For one thing, the religion gap disappears, even reverses, when pollsters look at the voting habits of people who go to church a tad less frequently than every week, according to a much-cited expert on religion and politics. In addition, there is barely a gap when researchers apply other measures of religiosity, such as belief, prayer and Bible reading.
“The religion gap is very real, and it’s been developing for a long time,” said John C. Green, a political scientist at the University of Akron who has spotlighted this gap in several studies. Talk of a religious divide in electoral politics is based on studies of voting and church attendance, he said.
But other surveys, using other measures of religiosity, are less conclusive. “If you look at basic beliefs, yes, Republicans do tend to be a little more traditional in their religious beliefs than the Democrats, but the gap is not very big at all,” said Green.
There are many more religious believers than weekly worshipers, and studies of this wider population have not found a very visible religion gap. “So it’s a worship attendance difference,” Green specified. “When you talk about belief measures, or private religious behavior like prayer or Bible reading at home, there is a bit of a gap, but it’s pretty small.”
The electoral picture is not even altogether clear when it comes to regular or frequent churchgoers. The 2000 election tells part of the story. According to exit surveys, Bush won 56 percent of the vote of those who said they attend religious services once a week, while Democratic nominee Al Gore took 41 percent of this tally. However, those who reported attending religious services “a few times a month” swung in the opposite direction. Their vote went to Gore, by a 51-45 ratio over Bush.
The generic poll numbers might also obscure differences between faith groups. Among Protestants and especially evangelicals, there is a large and growing gulf between regular churchgoers and the Democrats. But the pattern does not hold well with Catholics. “There is a [religion] gap among Catholics as well, but it is not nearly as wide as it is among Protestants,” said Mary E. Bendyna of Georgetown University’s Center for Applied Research in the Apostolate.
For example, Protestants who reported attending church once a week handed Bush 64 percent of their vote in 2000, compared to Gore’s 34 percent, according to the exit surveys. Even the “few-times-a-month” Protestants went decisively for Bush, by a 55-40 ratio.
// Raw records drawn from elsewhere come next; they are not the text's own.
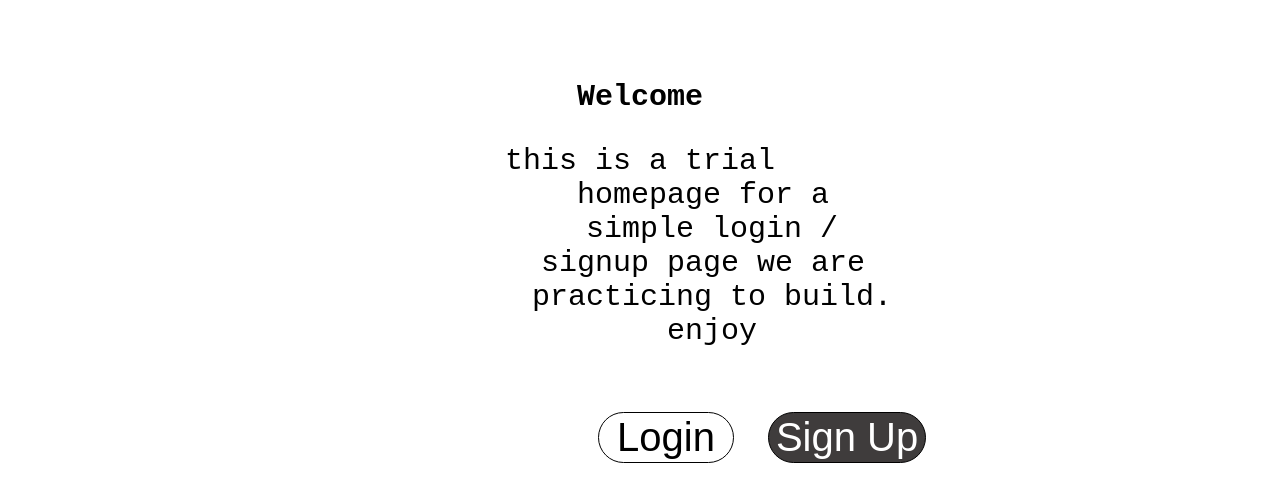
Repository: yhung004/TUTORIAL_PAGE
Page: home.html
An editor plug-in stored every save of this project. The page is shown before and after the next save, followed by the edit.
The browser window is 1280 px wide. The pictures show the whole page.

Above is the page before, as saved 2024-04-10 02:06:26.

### home.html
<!DOCTYPE html>
<html lang="en">
<head>
    <meta charset="UTF-8">
    <meta name="viewport" content="width=device-width, initial-scale=1.0">
    <title>Document</title>
    <link rel="stylesheet" href="main.css">
</head>
<body>
    <h3 class="welcome">Welcome</h3>
    <pre class="welcome_text">this is a trial
        homepage for a
        simple login /
        signup page we are
        practicing to build.
        enjoy
    </pre>
    <button class="button_a">
       <a href="#" class="button_a1">Login</a>
    </button>
    <button class="button_b">
        <a href="#" class="button_b1">Sign Up</a>
    </button>
</body>
</html>

### main.css
.welcome{
    text-align: center;
    font-family: 'Courier New', Courier, monospace;
    font-size: 30px;
    margin-top: 80px;
}
.welcome_text {
    text-align:center;
    font-family: 'Courier New', Courier, monospace;
    font-size: 30px;
}
.button_a {
    position: relative;
    left: 590px;
    border: 1px solid black;
    background-color:white;
    border-radius: 30px;
    font-size: 40px;
    padding: 2px 18px 2px 18px;
}
.button_b {
    position: relative;
    right: -620px;
    border : 1px solid black;
    border-radius: 40px;
    background-color: rgb(63, 60, 60);
    color:white;
    font-size: 40px;
    padding: 2px 7px 2px 7px;
}
a.button_b1 {
    text-decoration: none;
    color:white;
}
a.button_a1 {
    text-decoration:none;
    color:black;
}

After the next save:
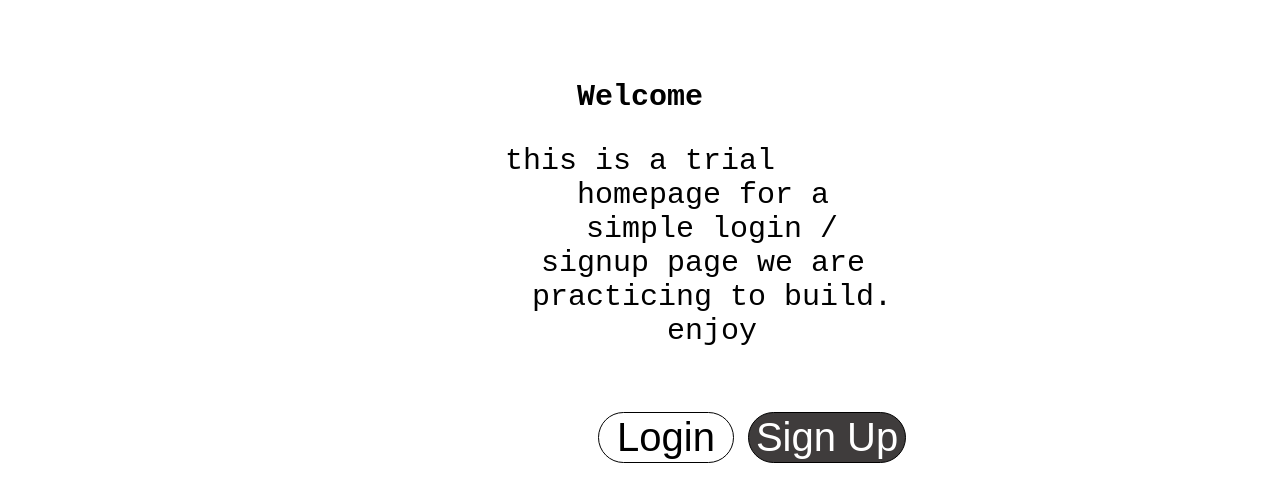
Saved 19 s later.
--- a/main.css
+++ b/main.css
@@ -20,7 +20,7 @@
 }
 .button_b {
     position: relative;
-    right: -620px;
+    right: -600px;
     border : 1px solid black;
     border-radius: 40px;
     background-color: rgb(63, 60, 60);
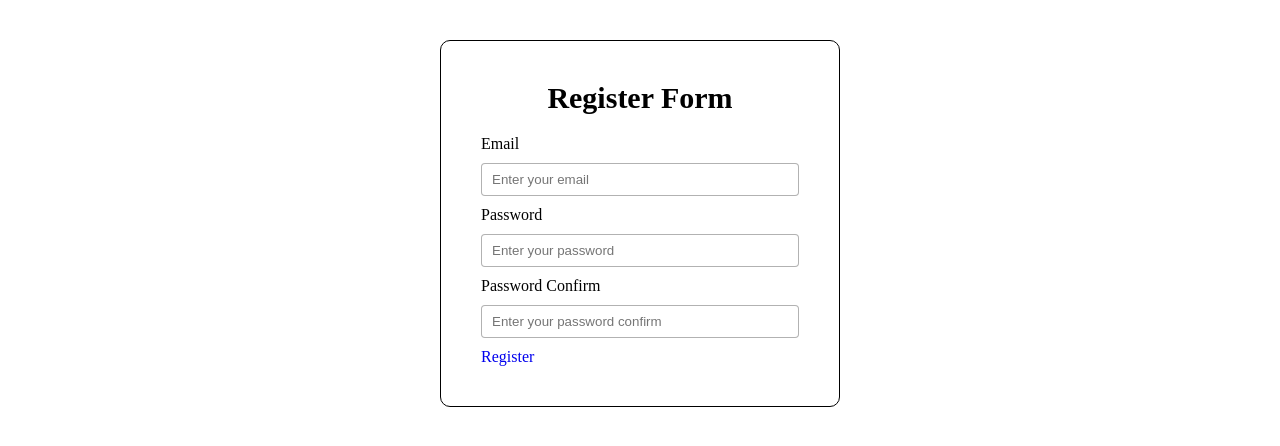
Repository: nptg3105/Register-form
Page: index.html
These files come from the project's save history. The page is drawn as it stood at one moment and after the next save; the edit follows.
The browser window is 1280 px wide. The pictures show the whole page.
Some web libraries are served in a nearby version.

Above is the page before, as saved 2022-01-05 21:57:34.

### index.html
<!DOCTYPE html>
<html lang="en">
  <head>
    <meta charset="UTF-8" />
    <meta http-equiv="X-UA-Compatible" content="IE=edge" />
    <meta name="viewport" content="width=device-width, initial-scale=1.0" />
    <title>Document</title>
    <link rel="stylesheet" href="style.css" />
  </head>
  <body>
    <div id="register-form"></div>

    <script
      src="https://unpkg.com/react@17/umd/react.production.min.js"
      crossorigin
    ></script>
    <script
      src="https://unpkg.com/react-dom@17/umd/react-dom.production.min.js"
      crossorigin
    ></script>
    <script src="https://unpkg.com/babel-standalone@6/babel.min.js"></script>
    <script type="text/babel" src="main.js"></script>
  </body>
</html>

### style.css
* {
  box-sizing: border-box;
  margin: 0;
  padding: 0;
}
.register {
  background-color: #fff;
  max-width: 400px;
  margin: 40px auto;
  padding: 40px;
  border: 1px solid #000;
  border-radius: 10px;
}
.title {
  text-align: center;
  font-weight: bold;
  font-size: 30px;
  margin-bottom: 20px;
}
#email,
#password,
#password-confirm {
  margin: 10px 0;
  width: 100%;
  padding: 8px 50px 8px 10px;
  border-radius: 4px;
  border: 1px solid rgba(0, 0, 0, 0.3);
}
.btn {
  text-decoration: none;
}

### main.js
const registerForm = document.querySelector("#register-form");
const form = (
  <div className="register">
    <h2 className="title">Register Form</h2>
    <form>
      <label for="email">Email</label>
      <br />
      <input
        placeholder="Enter your email"
        type="email"
        id="email"
        name="mail"
      />
      <br />
      <label for="password">Password</label>
      <br />
      <input
        placeholder="Enter your password"
        type="password"
        id="password"
        name="pass"
      />
      <br />
      <label for="password-confirm">Password Confirm</label>
      <br />
      <input
        placeholder="Enter your password confirm"
        type="password"
        id="password-confirm"
        name="pass-confirm"
      />
    </form>
    <a href="#" className="btn">
      Register
    </a>
  </div>
);
ReactDOM.render(form, registerForm);

After the next save:
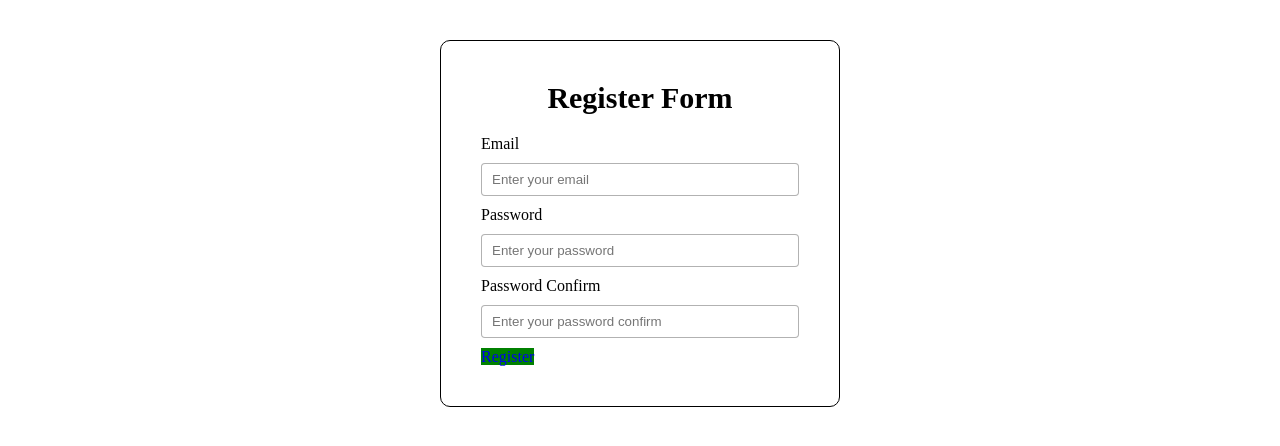
Saved 22 s later.
--- a/style.css
+++ b/style.css
@@ -28,4 +28,5 @@
 }
 .btn {
   text-decoration: none;
+  background-color: #008000;
 }
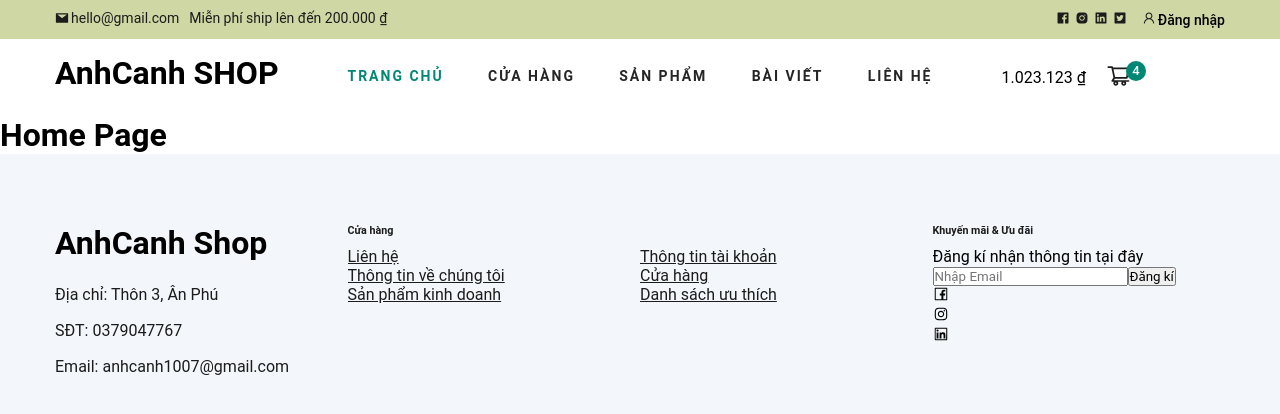
Repository: anhcanh1007/show_product
Page: /
An editor plug-in stored every save of this project. The page is shown before and after a run of saves, followed by the edit.
The browser window is 1280 px wide. The pictures show the whole page.
The project was rebuilt for these pictures with package versions that can differ from the ones it lists, and the page was loaded fresh each time. Imported but missing from the stored project, and not drawn on this page: src/pages/user/profilePage.

Above is the page before, as saved 2024-01-26 23:05:44.

### src/index.js
import React from "react";
import ReactDOM from "react-dom/client";
import { BrowserRouter } from "react-router-dom";
import RouterCustom from "./router";
import "./style/style.scss";

const root = ReactDOM.createRoot(document.getElementById("root"));
root.render(
  <BrowserRouter>
    <RouterCustom />
  </BrowserRouter>
);

// If you want to start measuring performance in your app, pass a function
// to log results (for example: reportWebVitals(console.log))
// or send to an analytics endpoint. Learn more: https://bit.ly/CRA-vitals

### src/router.js
import { ROUTERS } from "./utils/router";
import HomePage from "./pages/user/homePage";
import ProfilePage from "./pages/user/profilePage";
import { Route, Routes } from "react-router-dom";
import MasterLayout from "./pages/user/theme/masterLayout";

const renderUserRouter = () => {
  const userRouters = [
    {
      path: ROUTERS.USER.HOME,
      component: <HomePage />,
    },
    {
      path: ROUTERS.USER.PROFILE,
      component: <ProfilePage />,
    },
  ];

  return (
    <MasterLayout>
      <Routes>
        {userRouters.map((item, key) => (
          <Route key={key} path={item.path} element={item.component} />
        ))}
      </Routes>
    </MasterLayout>
  );
};

const RouterCustom = () => {
  return renderUserRouter();
};

export default RouterCustom;

### src/style/style.scss
@import './pages/all';
@import './pages/responsive';

### src/utils/router.js
export const ROUTERS = {
  USER: {
    HOME: "",
    PROFILE: "thong-tin-ca-nhan",
  },
};

### src/pages/user/homePage/index.js
import { memo } from "react";

const HomePage = () => {
  return <h1>Home Page</h1>;
};

export default memo(HomePage);

### src/pages/user/theme/masterLayout/index.js
import { memo } from "react";
import Header from "../header";
import Footer from "../footer";

const MasterLayout = ({ children, ...props }) => {
  return (
    <div {...props}>
      <Header />
      {children}
      <Footer />
    </div>
  );
};

export default memo(MasterLayout);

### src/style/pages/_all.scss
@use "sass:map";
@import './theme';
@import './responsive';

html, body {
    margin: 0;
}

* {
    font-family: Roboto;
    padding: 0;
    margin: 0;
}

.container {
    max-width: 1170px;
    width: 100%;
    padding-left: 15px;
    padding-right: 15px;
    // background: map.get($theme-colors, "main");
    margin: auto;
}

.row {
    display: flex;
    flex-wrap: wrap;
}

.col-6 {
    flex: 0 0 50%;
    max-width: 50%;
}

.col-lg-3 {
    flex: 0 0 25%;
    max-width: 25%;
}

.col-lg-6 {
    flex: 0 0 50%;
    max-width: 50%;
}

@include Responsive($DESTOP) {
    .col-xl-3 {
        flex: 0 0 25%;
        max-width: 25%;
    }
    .col-xl-6 {
        flex: 0 0 50%;
        max-width: 50%;
    }
}

@include Responsive($MEDIUM_DEVICE) {
    .col-lg-3 {
        flex: 0 0 25%;
        max-width: 25%;
        background: red;
    }
}

### src/style/pages/_theme.scss
$theme-colors : (
    "main" : #008874,
    "normal_text": #1c1c1c,
    "bold_text": #252525,
)

### src/style/pages/_responsive.scss
$DESTOP: "DESTOP";
$MEDIUM_DEVICE: "MEDIUM_DEVICE";
$TABLE_DEVICE: "TABLE_DEVICE";
$WIDE_MOBILE: "WIDE_MOBILE";
$SMALL_DEVICES: "SMALL_DEVICES";

@mixin Responsive($canvas) {
    @if $canvas == $DESTOP {
        @media only screen and (min-width: 1200px){
            @content;
        }
    } @else if $canvas == $MEDIUM_DEVICE {
        @media only screen and (min-width: 992px) and (max-width: 1199px){
            @content;
        }
    } @else if $canvas == $TABLE_DEVICE {
        @media only screen and (min-width: 768px) and (max-width: 991px){
            @content;
        }
    } @else if $canvas == $WIDE_MOBILE {
        @media only screen and (max-width: 767px){
            @content;
        }
    } @else if $canvas == $MEDIUM_DEVICE {
        @media only screen and (max-width: 575px){
            @content;
        }
    }
}

### src/pages/user/theme/header/index.js
import { memo, useState } from "react";
import {
  AiFillFacebook,
  AiFillInstagram,
  AiFillLinkedin,
  AiFillMail,
  AiFillTwitterSquare,
  AiOutlineShoppingCart,
  AiOutlineUser,
} from "react-icons/ai";
import "./style.scss";
import { Link } from "react-router-dom";
import { formater } from "utils/formater";
import { ROUTERS } from "utils/router";

const Header = () => {
  const [menus, setMenus] = useState([
    {
      name: "Trang chủ",
      path: ROUTERS.USER.HOME,
    },
    {
      name: "Cửa hàng",
      path: ROUTERS.USER.HOME,
    },
    {
      name: "Sản phẩm",
      path: "",
      isShowSubmenu: false,
      child: [
        {
          name: "Thịt",
          path: "",
        },
        {
          name: "Rau củ",
          path: "",
        },
        {
          name: "Thức ăn nhanh",
          path: "",
        },
      ],
    },
    {
      name: "Bài viết",
      path: ROUTERS.USER.HOME,
    },
    {
      name: "Liên hệ",
      path: ROUTERS.USER.HOME,
    },
  ]);
  return (
    <>
      <div className="header__top">
        <div className="container">
          <div className="row">
            <div className="col-6 header__top_left">
              <ul>
                <li>
                  <AiFillMail />
                  <span>hello@gmail.com</span>
                </li>
                <li>Miễn phí ship lên đến {formater(200000)}</li>
              </ul>
            </div>
            <div className="col-6 header__top_right">
              <ul>
                <li>
                  <Link to={""}>
                    <AiFillFacebook />
                  </Link>
                </li>
                <li>
                  <Link to={""}>
                    <AiFillInstagram />
                  </Link>
                </li>
                <li>
                  <Link to={""}>
                    <AiFillLinkedin />
                  </Link>
                </li>
                <li>
                  <Link to={""}>
                    <AiFillTwitterSquare />
                  </Link>
                </li>
                <li>
                  <Link to={""}>
                    <AiOutlineUser />
                  </Link>
                  <span>Đăng nhập</span>
                </li>
              </ul>
            </div>
          </div>
        </div>
      </div>
      <div className="container">
        <div className="row">
          <div className="col-xl-3">
            <div className="header__logo">
              <h1>AnhCanh SHOP</h1>
            </div>
          </div>
          <div className="col-xl-6">
            <nav className="header__menu">
              <ul>
                {menus?.map((menu, menuKey) => (
                  <li key={menuKey} className={menuKey === 0 ? "active" : ""}>
                    <Link to={menu.path}>{menu.name}</Link>
                    {menu.child && (
                      <ul className="header__menu_dropdown">
                        {menu.child.map((childItem, childKey) => (
                          <li key={`${menuKey}-${childKey}`}>
                            <Link to={childItem.path}>{childItem.name}</Link>
                          </li>
                        ))}
                      </ul>
                    )}
                  </li>
                ))}
              </ul>
            </nav>
          </div>
          <div className="col-xl-3">
            <div className="header__cart">
              <div className="header__cart_price">
                <span>{formater(1023123)}</span>
              </div>
              <ul>
                <li>
                  <Link to="#">
                    <AiOutlineShoppingCart /> <span>4</span>
                  </Link>
                </li>
              </ul>
            </div>
          </div>
        </div>
      </div>
    </>
  );
};

export default memo(Header);

### src/pages/user/theme/footer/index.js
import { memo } from "react";
import "./style.scss";
import { Link } from "react-router-dom";
import {
  AiOutlineFacebook,
  AiOutlineInstagram,
  AiOutlineLinkedin,
} from "react-icons/ai";

const Footer = () => {
  return (
    <>
      <footer className="footer">
        <div className="container">
          <div className="row">
            <div className="col-lg-3">
              <div className="footer__about">
                <h1 className="footer__about_logo">AnhCanh Shop</h1>
                <ul>
                  <li>Địa chỉ: Thôn 3, Ân Phú</li>
                  <li>SĐT: 0379047767</li>
                  <li>Email: anhcanh1007@gmail.com</li>
                </ul>
              </div>
            </div>
            <div className="col-lg-6">
              <div className="footer__widget">
                <h6>Cửa hàng</h6>
                <ul>
                  <li>
                    <Link to="">Liên hệ</Link>
                  </li>
                  <li>
                    <Link to="">Thông tin về chúng tôi</Link>
                  </li>
                  <li>
                    <Link to="">Sản phẩm kinh doanh</Link>
                  </li>
                </ul>
                <ul>
                  <li>
                    <Link to="">Thông tin tài khoản</Link>
                  </li>
                  <li>
                    <Link to="">Cửa hàng</Link>
                  </li>
                  <li>
                    <Link to="">Danh sách ưu thích</Link>
                  </li>
                </ul>
              </div>
            </div>
            <div className="col-lg-3">
              <div className="footer__widget">
                <h6>Khuyến mãi & Ưu đãi</h6>
                <p>Đăng kí nhận thông tin tại đây</p>
                <form action="#">
                  <div>
                    <input type="text" placeholder="Nhập Email" />
                    <button type="submit" className="submit-button">
                      Đăng kí
                    </button>
                  </div>
                  <div>
                    <div>
                      <AiOutlineFacebook />
                    </div>
                    <div>
                      <AiOutlineInstagram />
                    </div>
                    <div>
                      <AiOutlineLinkedin />
                    </div>
                  </div>
                </form>
              </div>
            </div>
          </div>
        </div>
      </footer>
    </>
  );
};

export default memo(Footer);

### src/pages/user/theme/header/style.scss
@use "sass:map";
@import 'style/pages/_theme.scss';
.header__top{
    background-color: #CFD7A4;
}

.header__top_left {
    padding: 10px 0 10px;
    ul {
        display: flex;
        align-items: center;
        column-gap: 10px;
        list-style: none;

        li{
            font-size: 14px;
            color: map.get($theme-colors, "normal_text");
            display: flex;
            align-items: center;
            column-gap: 2px;
        }
    }
}

.header__top_right {
    display: flex;
    justify-content: flex-end;
    padding: 10px 0 10px;
    align-items: center;

    ul {
        display: flex;
        column-gap: 5px;
        list-style: none;

        li:last-child{
            margin-left: 10px;

            span {
                font-size: 14px;
                margin-left: 2px;
                font-weight: 500;
            }
        }

        a {
            font-size: 14px;
            display: inline-block;
            color: map.get($theme-colors, "normal_text");
        }
    }
}

.header__logo {
    padding: 15px 0;
}

.header__menu {
    padding: 24px 0;

    ul {
        display: flex;
        justify-content: space-between;

        li {
            list-style: none;

            a {
                text-decoration: none;
                font-size: 14px;
                color: map.get($theme-colors, 'bold_text');
                font-weight: bold;
                text-transform: uppercase;
                letter-spacing: 2px;
                transition: all 0.3s;
                padding: 5px 0;
                display: block;
            }
        }

        li:hover .header__menu_dropdown {
            opacity: 1;
            visibility: visible;
        }

        .active a{
            color: map.get($theme-colors, 'main');
        }

        .header__menu_dropdown {
            background-color: #222222;
            display: block;
            position: absolute;
            width: 180px;
            z-index: 9;
            padding: 5px 0;
            transition: all, 0.3s;
            opacity: 0;
            visibility: hidden;

            a{
                text-transform: capitalize;
                color: #ffffff;
                font-weight: 400;
                padding: 5px 15px;
            }

            :hover {
                color: map.get($theme-colors, 'main');
            }
        }
    }
}

.header__cart {
    display: flex;
    justify-content: center;
    align-items: center;
    padding: 24px 0;

    ul {
        display: flex;
        margin-right: 25px;

        li {
            list-style: none;
            position: relative;
            margin-left: 20px;

            svg {
                font-size: 25px;
                color: map.get($theme-colors, "normal_text");
            }

            span {
                color: white;
                background-color: map.get($theme-colors, "main");
                position: absolute;
                height: 20px;
                width: 20px;
                border-radius: 40px;
                display: inline-block;
                text-align: center;
                line-height: 20px;
                font-size: 13px;
                font-weight: 500;
                left: 20px;
                top: -2px;
            }
        }
    }

}

### src/utils/formater.js
export const formater = (number) => {
  return new Intl.NumberFormat("vi-VN", {
    style: "currency",
    currency: "VND",
  }).format(number);
};

### src/pages/user/theme/footer/style.scss
@use "sass:map";
@import 'style/pages/_theme.scss';

.footer {
    background: #F3F6FA;
    padding-top: 70px;
    padding-bottom: 0;
    .footer__about {
        margin-bottom: 30px;

        .footer__about_logo {
            margin-bottom: 15px;
            display: inline-block;
        }

        ul {

            li {
                list-style: none;
                color: map.get($theme-colors, 'normal_text');
                font-style: 16px;
                line-height: 36px;
            }
        }
    }

    .footer__widget {
        margin-bottom: 30px;
        overflow: hidden;

        h6 {
            color: map.get($theme-colors,'normal_text');
            margin-bottom: 10px;
            font-style: 16px;
            font-weight: 700;
        }

        ul {
            float: left;
            width: 50%;

            li {
                list-style: none;

                a {
                    color: map.get($theme-colors,'normal_text');

                }
            }
        }
    }
}

Loaded but not shown: public/index.html (common file)

After the next 4 saves:
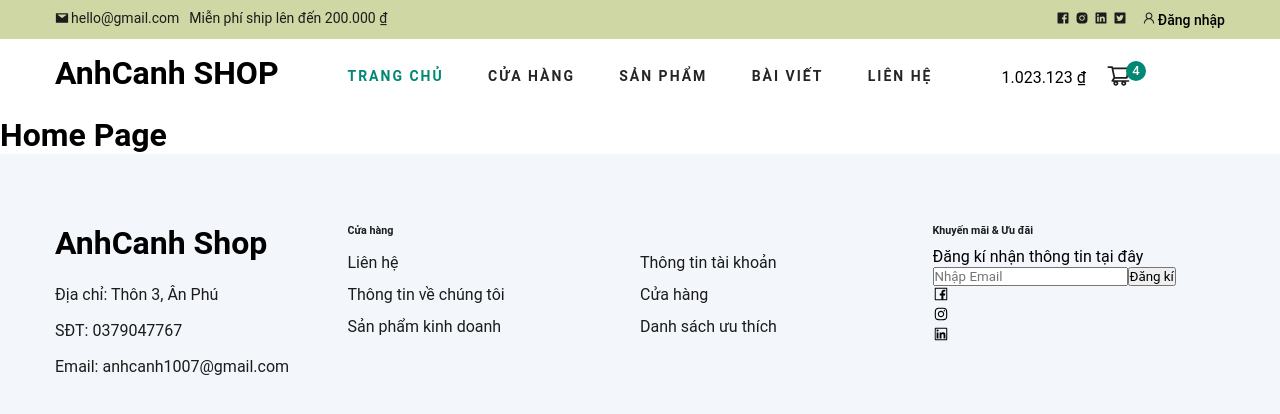
The 4 saves are shown as one change because they came seconds apart.
The last was saved 17 s later.
--- a/src/pages/user/theme/footer/style.scss
+++ b/src/pages/user/theme/footer/style.scss
@@ -44,7 +44,9 @@
 
                 a {
                     color: map.get($theme-colors,'normal_text');
-
+                    font-style: 14px;
+                    line-height: 32px;
+                    text-decoration: none;
                 }
             }
         }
Among committed Catholics, the leanings in 2000 were far less clear. Weekly Catholic massgoers supported Bush by a seven-point margin, in contrast to the 30-point margin among their Protestant counterparts. When it came to Catholics who reported going to mass a few times a month, the trend was exactly reversed. Those Catholics chose Gore by a seven-point margin.
Recent polling by the Pew Research Center for the People and the Press indicates that the religion gap persists. Bush still enjoys a distinct advantage among active churchgoers, especially those who report going to church more than once a week. But this gap is no wider than it was between Bush and Gore, and has actually narrowed somewhat among once-a-week churchgoers.
Taking a longer historical view, analysts say there have been decisive shifts at the intersection of faith and politics.
“It used to be that if you were a mainline Protestant and you went to church a lot, you were almost certainly Republican, or were pretty reliably a Republican voter even if you didn’t call yourself a Republican,” said Scott Keeter, the Pew Research Center’s associate director. “On the other hand, if you were in the tradition that we now call evangelical, you might very well have been a southern dweller, in which case you would have been a Democrat. “And of course, if you were a Catholic, you probably were a Democrat,” said Keeter, alluding to the northern, blue-collar roots of most Catholics.
Today mainline Protestants feel free to stray into the Democratic camp, evangelicals are largely congregating in the Republican tent, and Catholics are “classic swing voters,” he said. Much has changed over the decades, and pollsters note that much could change this year. The gap between the devout and the Democrats could grow, especially if the issue of gay marriage becomes pivotal.
Meanwhile, researchers are advising pundits not to read too much into how weekly worshipers intend to vote. As Green put it, “Some people are overinterpreting the numbers.” –William Bole, Religion News Service